(b) Social Facts Exercise Constraints on the Individuals:
According to Durkheim, social facts have a constraining effect on individuals. Social facts so condition human beings that it makes them behave in a particular manner. Durkheim gives a series of examples such as moral laws, legal rules, penal system and the crowd behaviour in support of this view.
(1) In a crowd situation an individual feels constrained to behave in a particular manner. Laughter, for example, is communicated to all. Such a phenomenon is social because, its basis, its subject is the group as a whole and not the society.
(2) Similarly, fashion is social in nature. Everyone dresses in a certain manner in a given year because everyone else does so. It is not an individual who is the cause of fashion; it is society itself which expresses itself in these ways.
(3) The institutions of education, law, beliefs also have the characteristics of being given to everyone from without and of being imperative for all.
(i) According to L.A. Coser, Durkheim’s theory of social facts completely ignores the importance of the individual and places too much premium on society.

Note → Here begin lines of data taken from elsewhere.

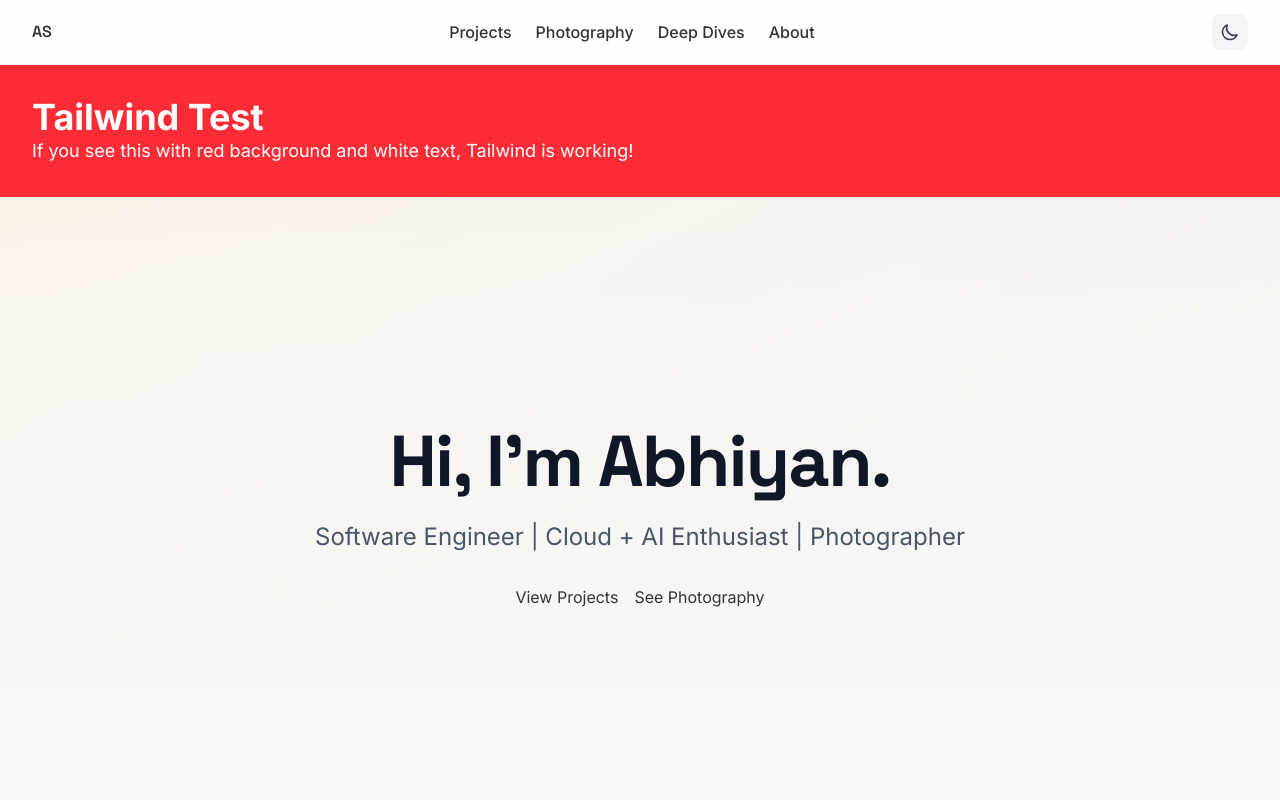
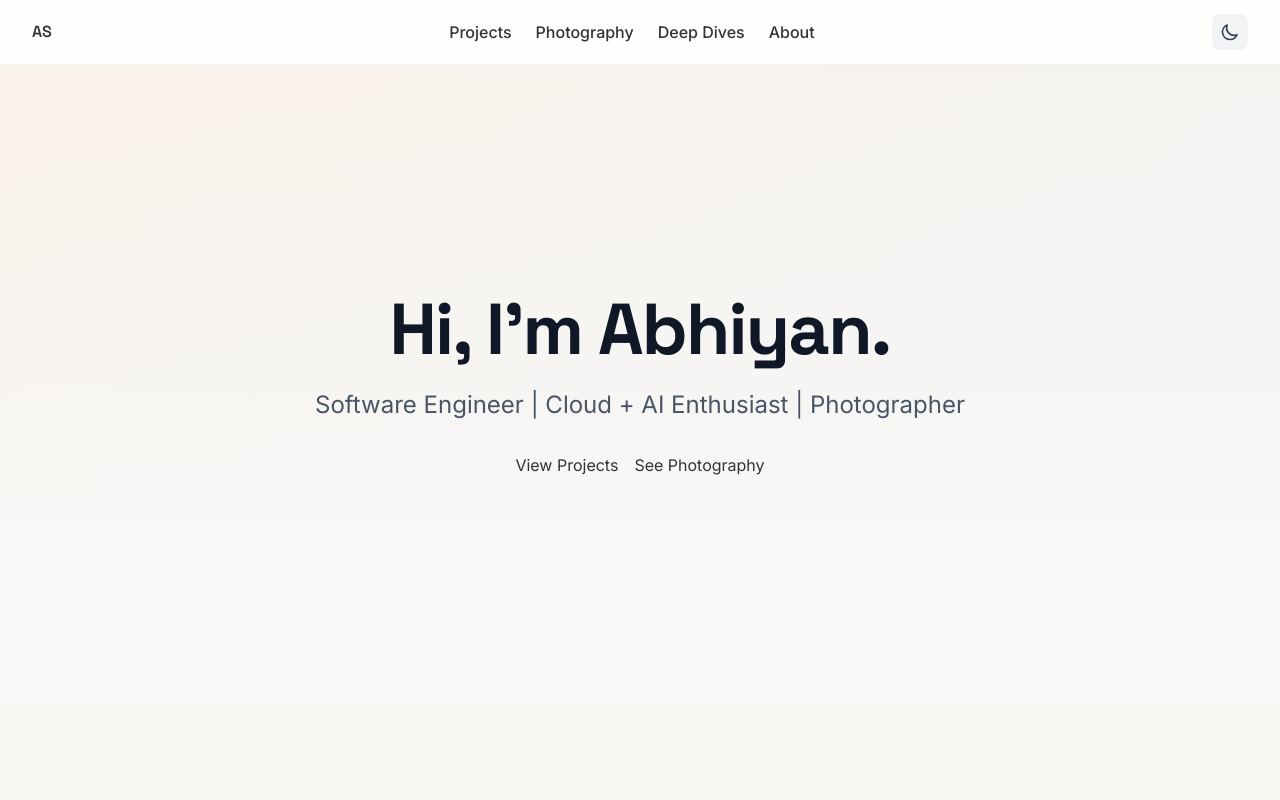
Before and after one commit to aabhiyann/portfolio-abhiyan, a React (Vite) app: page / in a window 1280 px wide. Shown: the top 800 px of the page. Built offline with nearby package versions, Linux system fonts and the light colour scheme.

Commit message:
chore: remove Tailwind test component
- Remove TestTailwind import and usage from Home page
- Delete TestTailwind.jsx component file
- Clean up temporary testing code now that Tailwind is working properly

```diff
--- a/src/components/TestTailwind.jsx
+++ /dev/null
@@ -1,12 +0,0 @@
-function TestTailwind() {
-  return (
-    <div className="p-8 bg-red-500 text-white">
-      <h1 className="text-4xl font-bold">Tailwind Test</h1>
-      <p className="text-lg">
-        If you see this with red background and white text, Tailwind is working!
-      </p>
-    </div>
-  );
-}
-
-export default TestTailwind;
--- a/src/pages/Home.jsx
+++ b/src/pages/Home.jsx
@@ -1,12 +1,10 @@
 import { Link } from "react-router-dom";
 import { motion } from "framer-motion"; // eslint-disable-line no-unused-vars
 import { motionTokens } from "../utils/motion";
-import TestTailwind from "../components/TestTailwind";
 
 function Home() {
   return (
     <>
-      <TestTailwind />
       {/* Hero Section */}
       <section
         id="hero"
```
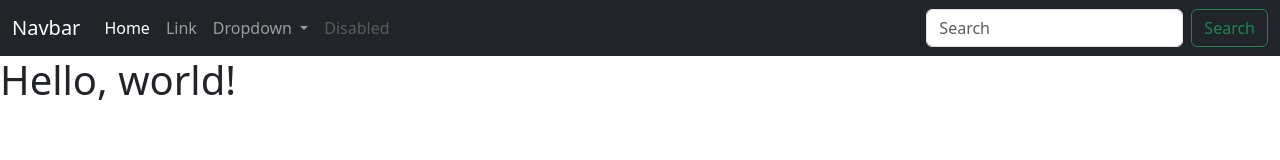
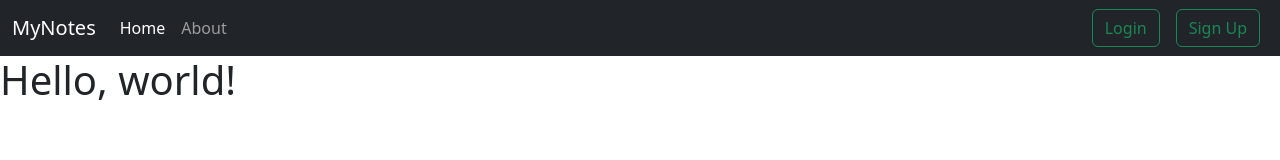
Before and after one commit to nejaatapattu/notesApp, a website: page pages/index.html in a window 1280 px wide. Drawn offline with nearby package versions, Linux system fonts and the light colour scheme.

Commit message:
create front end

```diff
--- a/pages/index.html
+++ b/pages/index.html
@@ -9,7 +9,7 @@
   <body>
     <nav class="navbar navbar-dark navbar-expand-lg bg-dark ">
         <div class="container-fluid">
-          <a class="navbar-brand" href="#">Navbar</a>
+          <a class="navbar-brand" href="/">MyNotes</a>
           <button class="navbar-toggler" type="button" data-bs-toggle="collapse" data-bs-target="#navbarSupportedContent" aria-controls="navbarSupportedContent" aria-expanded="false" aria-label="Toggle navigation">
             <span class="navbar-toggler-icon"></span>
           </button>
@@ -19,27 +19,15 @@
                 <a class="nav-link active" aria-current="page" href="#">Home</a>
               </li>
               <li class="nav-item">
-                <a class="nav-link" href="#">Link</a>
+                <a class="nav-link" href="/about">About</a>
               </li>
-              <li class="nav-item dropdown">
-                <a class="nav-link dropdown-toggle" href="#" role="button" data-bs-toggle="dropdown" aria-expanded="false">
-                  Dropdown
-                </a>
-                <ul class="dropdown-menu">
-                  <li><a class="dropdown-item" href="#">Action</a></li>
-                  <li><a class="dropdown-item" href="#">Another action</a></li>
-                  <li><hr class="dropdown-divider"></li>
-                  <li><a class="dropdown-item" href="#">Something else here</a></li>
-                </ul>
-              </li>
-              <li class="nav-item">
-                <a class="nav-link disabled" aria-disabled="true">Disabled</a>
-              </li>
+
+
             </ul>
-            <form class="d-flex" role="search">
-              <input class="form-control me-2" type="search" placeholder="Search" aria-label="Search">
-              <button class="btn btn-outline-success" type="submit">Search</button>
-            </form>
+            <div class="d-flex" role="search">
+             <a href = "/login"> <button class="btn btn-outline-success mx-2" type="submit">Login</button></a>
+             <a href = "/signup"> <button class="btn btn-outline-success mx-2" type="submit">Sign Up</button> </a>
+            </div>
           </div>
         </div>
       </nav>
```
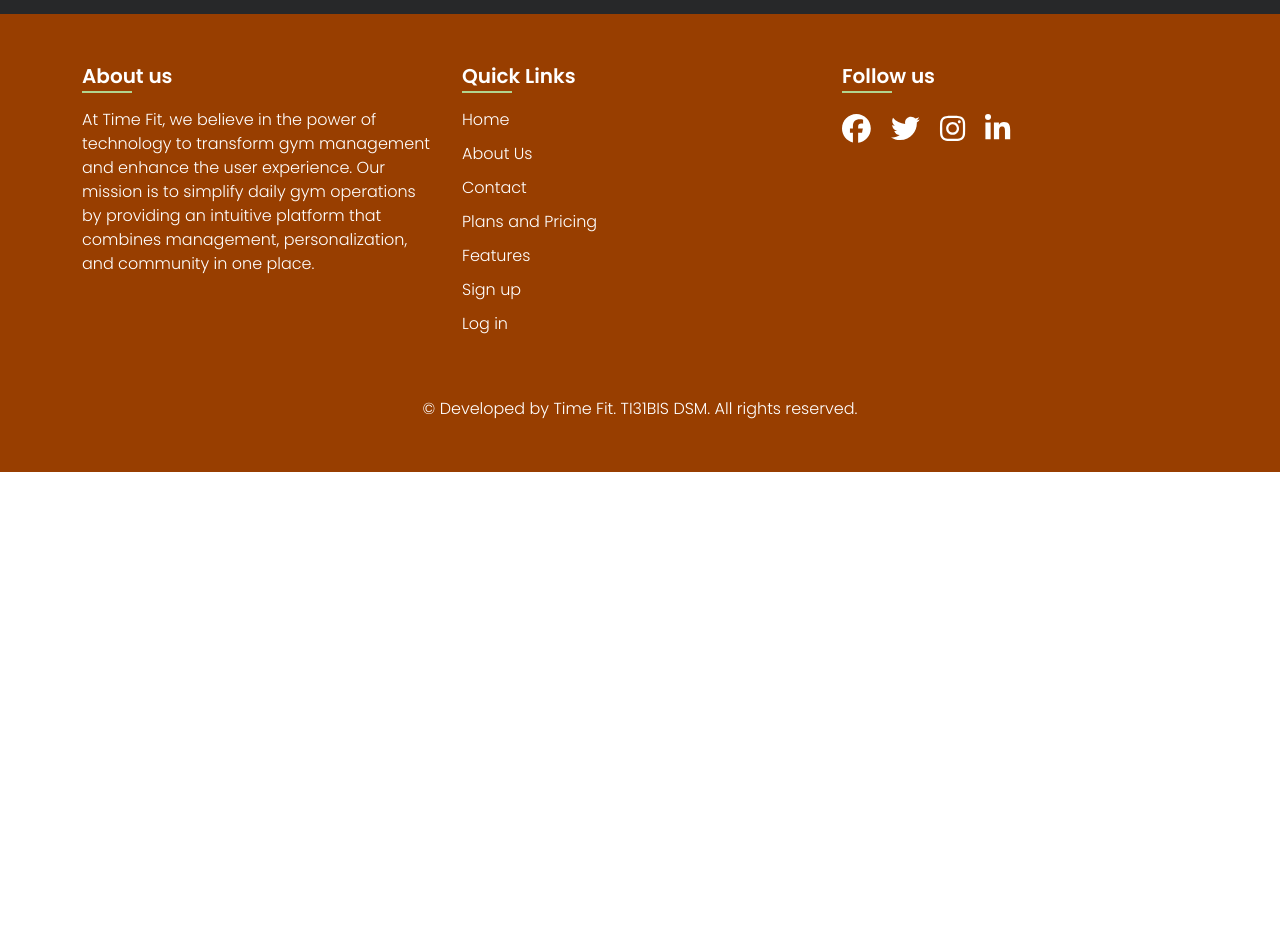
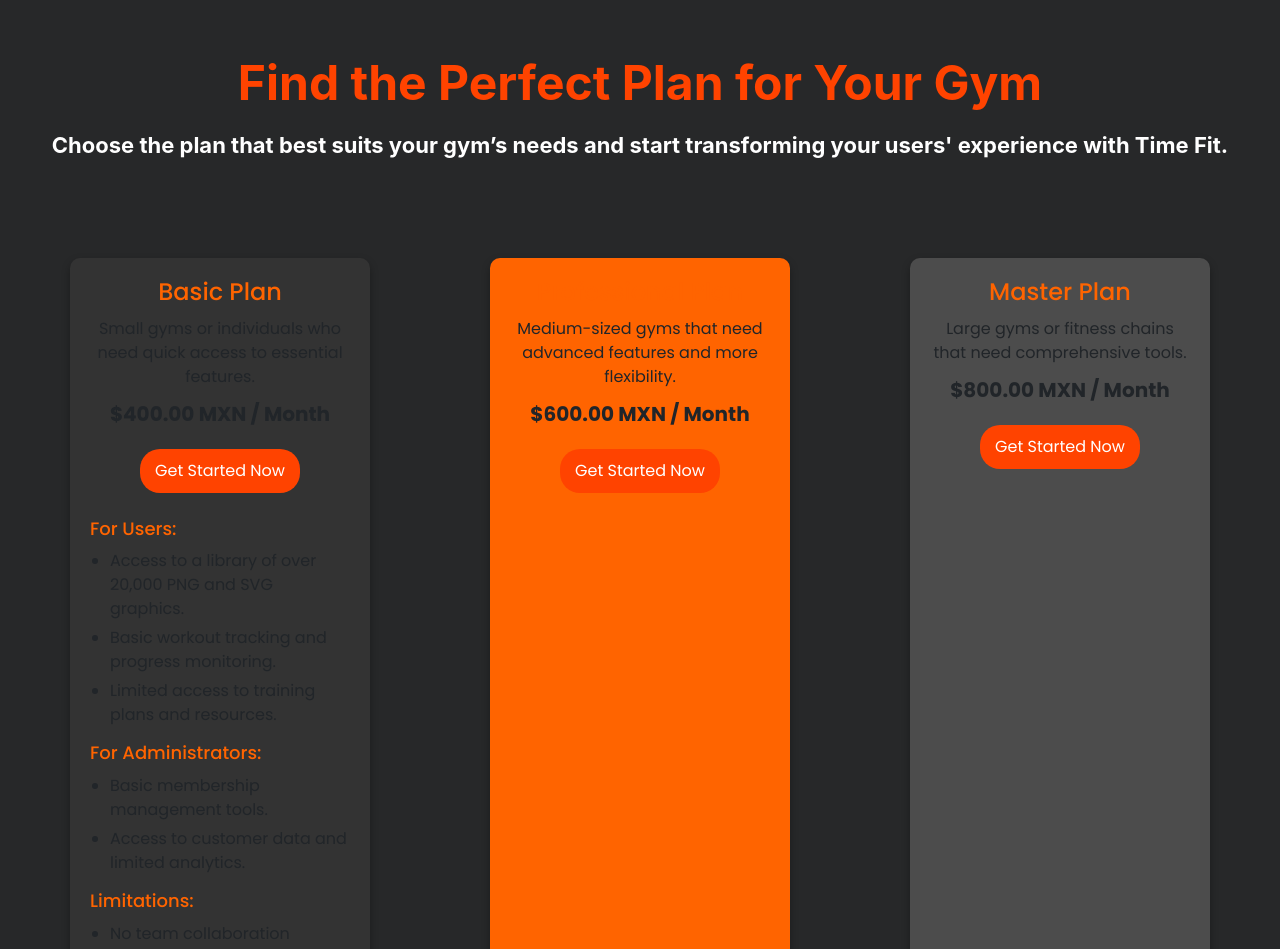
Before and after one commit to CesarSanchez19/landing_page_time_fit, a Vue app: page /Pricing in a window 1280 px wide. Shown: the part 3380-4329 px from the top of the page. Before the commit the page ends 3852 px from the top, so only its background shows below. Built offline with nearby package versions, Linux system fonts and the light colour scheme; no server answers; sample sign-in values are in the browser's storage.

Commit message:
add the last part only previews

```diff
--- a/src/components/Pricing.vue
+++ b/src/components/Pricing.vue
@@ -195,6 +195,55 @@
         </ul>
       </div>
     </div>
+
+    <div class="title4">Find the Perfect Plan for Your Gym</div>
+    <div class="textplan">Choose the plan that best suits your gym’s needs and start transforming your users' experience with Time Fit.</div>
+
+    <!--planes-->
+    <div class="plans-container">
+  <div class="plan basic-plan">
+    <h2>Basic Plan</h2>
+    <p>Small gyms or individuals who need quick access to essential features.</p>
+    <p class="price">$400.00 MXN / Month</p>
+    <button>Get Started Now</button>
+    <div class="details">
+      <h3>For Users:</h3>
+      <ul>
+        <li>Access to a library of over 20,000 PNG and SVG graphics.</li>
+        <li>Basic workout tracking and progress monitoring.</li>
+        <li>Limited access to training plans and resources.</li>
+      </ul>
+      <h3>For Administrators:</h3>
+      <ul>
+        <li>Basic membership management tools.</li>
+        <li>Access to customer data and limited analytics.</li>
+      </ul>
+      <h3>Limitations:</h3>
+      <ul>
+        <li>No team collaboration features.</li>
+        <li>No integration with advanced fitness devices or analytics.</li>
+      </ul>
+    </div>
+  </div>
+
+  <div class="plan professional-plan">
+    <h2>Professional Plan</h2>
+    <p>Medium-sized gyms that need advanced features and more flexibility.</p>
+    <p class="price">$600.00 MXN / Month</p>
+    <button>Get Started Now</button>
+    <!-- Similar details structure as Basic Plan -->
+  </div>
+
+  <div class="plan master-plan">
+    <h2>Master Plan</h2>
+    <p>Large gyms or fitness chains that need comprehensive tools.</p>
+    <p class="price">$800.00 MXN / Month</p>
+    <button>Get Started Now</button>
+    <!-- Similar details structure as Basic Plan -->
+  </div>
+</div>
+
+
   </section>
 </template>
 
@@ -416,6 +465,7 @@
   align-items: flex-start;
   gap: 20px; /* Espacio entre las secciones */
   padding: 20px;
+  margin-bottom: 40px;
 }
 
 .recipe-image {
@@ -429,6 +479,7 @@
   width: 100%;
   max-width: 400px;
   border-radius: 8px;
+  margin-left: 100px;
 }
 
 .recipe-description {
@@ -443,14 +494,17 @@
   font-size: 36px;
   font-family: Outfit, sans-serif;
   font-weight: 700;
+  margin-left: 100px;
 }
 
 .foodtext {
   color: white;
+  width: 60%;
   font-size: 18px;
   font-family: Outfit, sans-serif;
   word-wrap: break-word;
-  margin-left: 20px;
+  margin-left: 60px;
+  margin-bottom: 20px;
 }
 
 .button3 {
@@ -466,8 +520,8 @@
   font-family: Outfit, sans-serif;
   font-weight: 600;
   cursor: pointer;
-  margin-left: auto;
-  margin-right: auto;
+  margin-left: 60px;
+  margin-right: 180px;
   margin-bottom: 20px;
 }
 
@@ -487,7 +541,7 @@
   font-family: Inter;
   font-weight: 700;
   word-wrap: break-word;
-  margin-left: 20px;
+  margin-left: 0px;
   margin-bottom: 20px;
 }
 
@@ -498,4 +552,113 @@
   border-radius: 10%;
 }
 
+.title4 {
+  width: 100%;
+  text-align: center;
+  color: #FF4300;
+  font-size: 48px;
+  font-family: Inter;
+  font-weight: 700;
+  line-height: 57.60px;
+  word-wrap: break-word;
+  margin-bottom: 20px;
+}
+
+.textplan {
+  color: white;
+  font-size: 22px;
+  font-family: Inter;
+  font-weight: 700;
+  line-height: 26.40px;
+  word-wrap: break-word;
+  margin: 0 auto;
+  text-align: center;
+  margin-bottom: 80px;
+}
+
+/*planes */
+
+body {
+  font-family: Arial, sans-serif;
+  margin: 0;
+  padding: 0;
+  background-color: #1f1f1f;
+  color: white;
+}
+
+.plans-container {
+  display: flex;
+  justify-content: space-around;
+  padding: 20px;
+  gap: 20px;
+}
+
+.plan {
+  width: 300px;
+  background-color: #2c2c2c;
+  border-radius: 10px;
+  padding: 20px;
+  box-shadow: 0 4px 8px rgba(0, 0, 0, 0.3);
+  text-align: center;
+}
+
+.plan h2 {
+  font-size: 24px;
+  color: #ff6400;
+}
+
+.plan p {
+  font-size: 16px;
+  margin: 10px 0;
+}
+
+.plan .price {
+  font-size: 20px;
+  font-weight: bold;
+  margin: 10px 0;
+}
+
+.plan button {
+  background-color: #ff4300;
+  color: white;
+  border: none;
+  padding: 10px 15px;
+  border-radius: 20px;
+  cursor: pointer;
+  font-size: 16px;
+  margin: 10px 0;
+}
+
+.plan button:hover {
+  background-color: #ff6400;
+}
+
+.details h3 {
+  text-align: left;
+  font-size: 18px;
+  color: #ff6400;
+  margin-top: 15px;
+}
+
+.details ul {
+  text-align: left;
+  margin: 10px 0 0 20px;
+}
+
+.details ul li {
+  margin: 5px 0;
+}
+
+.basic-plan {
+  background-color: #333;
+}
+
+.professional-plan {
+  background-color: #ff6400;
+}
+
+.master-plan {
+  background-color: #4c4c4c;
+}
+
 </style>
```
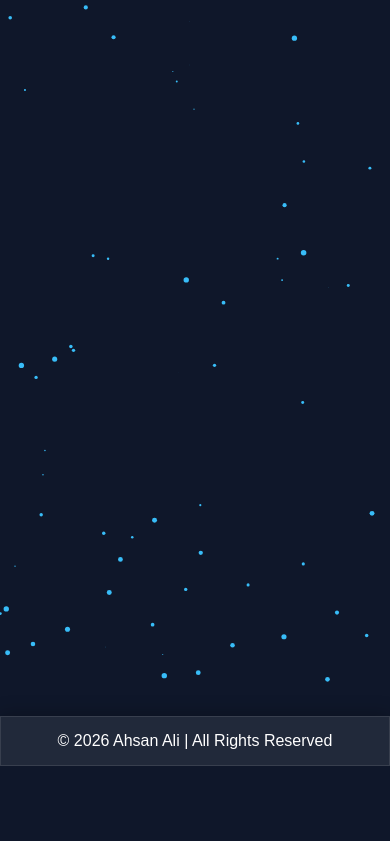
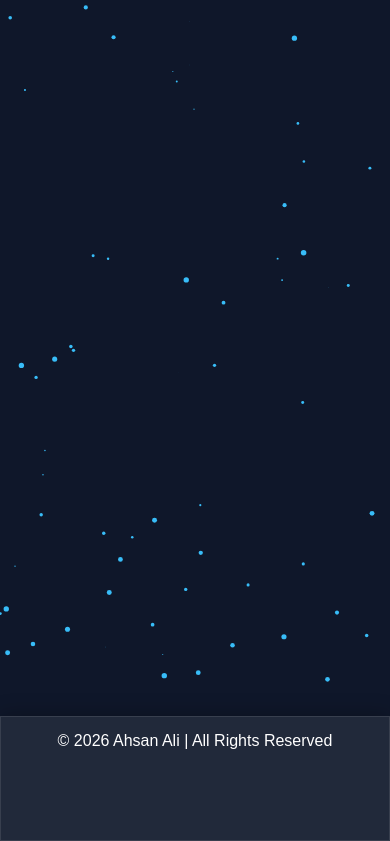
Before and after one commit to Ahsan11O/Ahsan-Portfolio, a website: page index.html in a window 390 px wide. Shown: the part 6989-7830 px from the top of the page. Before the commit the page ends 7755 px from the top, so only its background shows below. Drawn offline with nearby package versions, Linux system fonts and the light colour scheme.

```diff
--- a/style.css
+++ b/style.css
@@ -1309,3 +1309,11 @@
     }
 
 }
+@media (max-width:768px){
+
+    footer{
+        padding-bottom:90px;
+        text-align:center;
+    }
+
+}
```
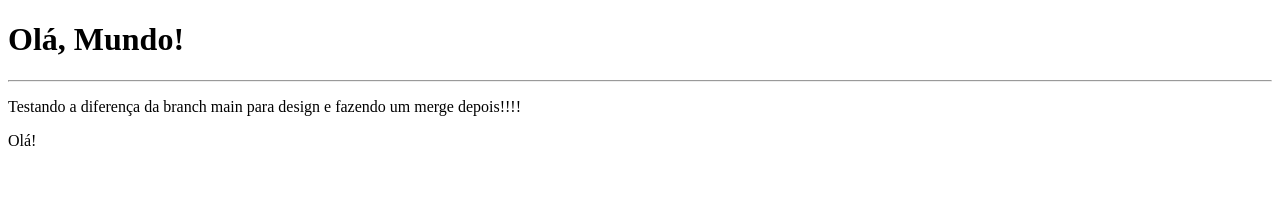
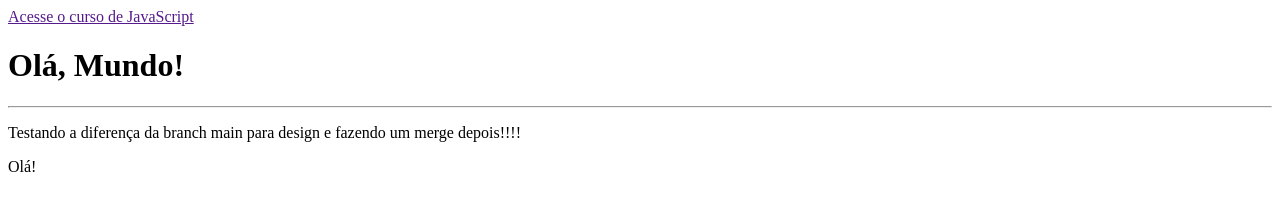
Before and after one commit to MatheusPontieri/Ola-Mundo, a plain HTML site: page site-exemplo/index.html in a window 1280 px wide. Drawn offline with Linux system fonts and the light colour scheme.

Commit message:
Update index.html

```diff
--- a/site-exemplo/index.html
+++ b/site-exemplo/index.html
@@ -7,6 +7,7 @@
     <title>Meu primeiro site em repositório! Mudei o título no design</title>
 </head>
 <body>
+    <a href="">Acesse o curso de JavaScript </a>
     <h1>Olá, Mundo!</h1>
     <hr>
     <p>Testando a diferença da branch main para design e fazendo um merge depois!!!!</p>
```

(ii) Durkheim’s attempts to analyse and study “social facts as things” is criticised by H.E. Barnes. He says that Durkheim has not made it clear anywhere as to what he means by the term “things” in the context of social facts. The term can mean many things to many people.
(iii) Durkheim recommended indirect experiment that is, the comparative method as the only appropriate method suited to study social phenomena. He made comparative sociology not a branch of sociology, but sociology itself.
(iv) Gabriel Tarde criticises that it is difficult to imagine and appreciate Durkheimian analysis of society bereft of individuals.
In spite of these criticisms, Durkheim’s theory of social facts has its own importance in Durkheimian sociology. “Durkheim’s general interest in social order and social constraint led him directly to a study, not only of affluence and labour, but of suicide and religion. His theory of social fact further inspired him to lay the foundation for the “functional approach.”